What you need to do:
Return each entry below exactly. Skip the images.

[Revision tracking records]
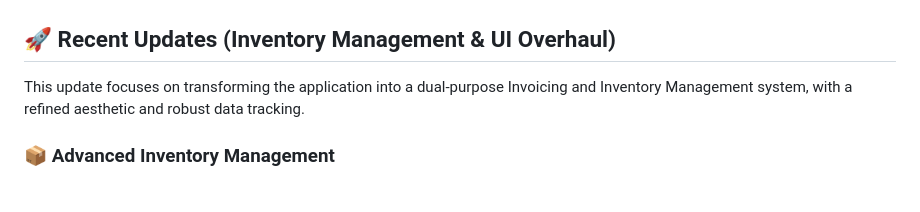
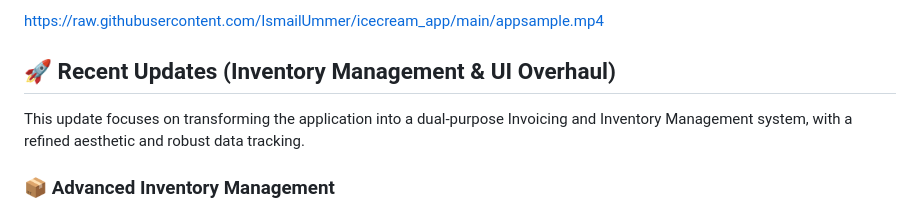
Before and after one commit to IsmailUmmer/icecream_app, a Markdown page: README.md, the part around one of its changes. GitHub-like rendering.

```diff
--- a/README.md
+++ b/README.md
@@ -9,7 +7,6 @@ A premium, modern invoicing and stock management application built with Flutter.
 </div>
 
-
-
+https://raw.githubusercontent.com/IsmailUmmer/icecream_app/main/appsample.mp4
 
 ## 🚀 Recent Updates (Inventory Management & UI Overhaul)
 
```
Also changed, not shown: other parts of README.md (+0 -2 lines).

Your response:
Before and after one commit to IsmailUmmer/icecream_app, a Markdown page: README.md, the part around one of its changes. GitHub-like rendering.

```diff
--- a/README.md
+++ b/README.md
@@ -9,7 +7,6 @@ A premium, modern invoicing and stock management application built with Flutter.
 </div>
 
-
-
+https://raw.githubusercontent.com/IsmailUmmer/icecream_app/main/appsample.mp4
 
 ## 🚀 Recent Updates (Inventory Management & UI Overhaul)
 
```
Also changed, not shown: other parts of README.md (+0 -2 lines).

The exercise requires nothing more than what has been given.